- PROBLEM TO WORK ON:
All lines holding the string "margin" should be copied from the data below.

- Data entries:
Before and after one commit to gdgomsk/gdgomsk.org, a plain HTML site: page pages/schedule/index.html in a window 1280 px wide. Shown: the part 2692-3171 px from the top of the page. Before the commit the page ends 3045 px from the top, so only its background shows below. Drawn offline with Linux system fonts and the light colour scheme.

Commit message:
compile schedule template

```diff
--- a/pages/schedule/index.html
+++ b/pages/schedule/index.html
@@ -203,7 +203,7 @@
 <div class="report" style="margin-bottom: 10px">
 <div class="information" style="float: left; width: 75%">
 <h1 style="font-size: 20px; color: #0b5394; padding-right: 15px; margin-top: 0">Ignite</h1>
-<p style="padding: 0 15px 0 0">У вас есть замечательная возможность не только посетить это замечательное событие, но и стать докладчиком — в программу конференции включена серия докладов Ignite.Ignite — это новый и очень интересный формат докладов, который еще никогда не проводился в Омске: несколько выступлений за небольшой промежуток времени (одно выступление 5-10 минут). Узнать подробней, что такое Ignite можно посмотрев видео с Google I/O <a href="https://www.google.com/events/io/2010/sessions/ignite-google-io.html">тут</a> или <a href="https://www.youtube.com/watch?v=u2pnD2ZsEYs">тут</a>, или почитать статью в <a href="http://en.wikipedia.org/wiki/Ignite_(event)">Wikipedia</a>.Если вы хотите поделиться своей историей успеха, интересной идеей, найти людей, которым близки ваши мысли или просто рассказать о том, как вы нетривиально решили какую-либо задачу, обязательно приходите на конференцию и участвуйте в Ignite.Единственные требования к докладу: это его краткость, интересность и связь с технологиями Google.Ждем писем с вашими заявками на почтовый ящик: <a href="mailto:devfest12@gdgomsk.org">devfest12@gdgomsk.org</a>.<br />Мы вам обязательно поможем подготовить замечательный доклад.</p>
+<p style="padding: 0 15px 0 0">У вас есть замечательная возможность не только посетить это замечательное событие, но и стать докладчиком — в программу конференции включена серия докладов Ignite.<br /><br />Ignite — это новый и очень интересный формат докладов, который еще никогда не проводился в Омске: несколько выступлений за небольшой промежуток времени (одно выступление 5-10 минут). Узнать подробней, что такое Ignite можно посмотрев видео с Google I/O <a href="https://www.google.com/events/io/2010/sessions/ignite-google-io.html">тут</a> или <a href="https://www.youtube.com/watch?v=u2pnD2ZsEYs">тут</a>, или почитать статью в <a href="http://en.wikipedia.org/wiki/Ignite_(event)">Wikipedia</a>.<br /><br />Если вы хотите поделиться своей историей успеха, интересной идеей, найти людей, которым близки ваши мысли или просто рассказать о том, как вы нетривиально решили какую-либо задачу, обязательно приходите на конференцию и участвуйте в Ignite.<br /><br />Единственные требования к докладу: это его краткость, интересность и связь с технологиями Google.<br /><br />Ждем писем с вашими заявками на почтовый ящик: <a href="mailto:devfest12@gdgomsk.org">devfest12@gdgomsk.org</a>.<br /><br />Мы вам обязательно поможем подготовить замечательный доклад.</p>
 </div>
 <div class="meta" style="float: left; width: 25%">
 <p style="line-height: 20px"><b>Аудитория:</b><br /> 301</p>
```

- OUTPUT OF THE EXERCISE:
 <div class="report" style="margin-bottom: 10px">
 <h1 style="font-size: 20px; color: #0b5394; padding-right: 15px; margin-top: 0">Ignite</h1>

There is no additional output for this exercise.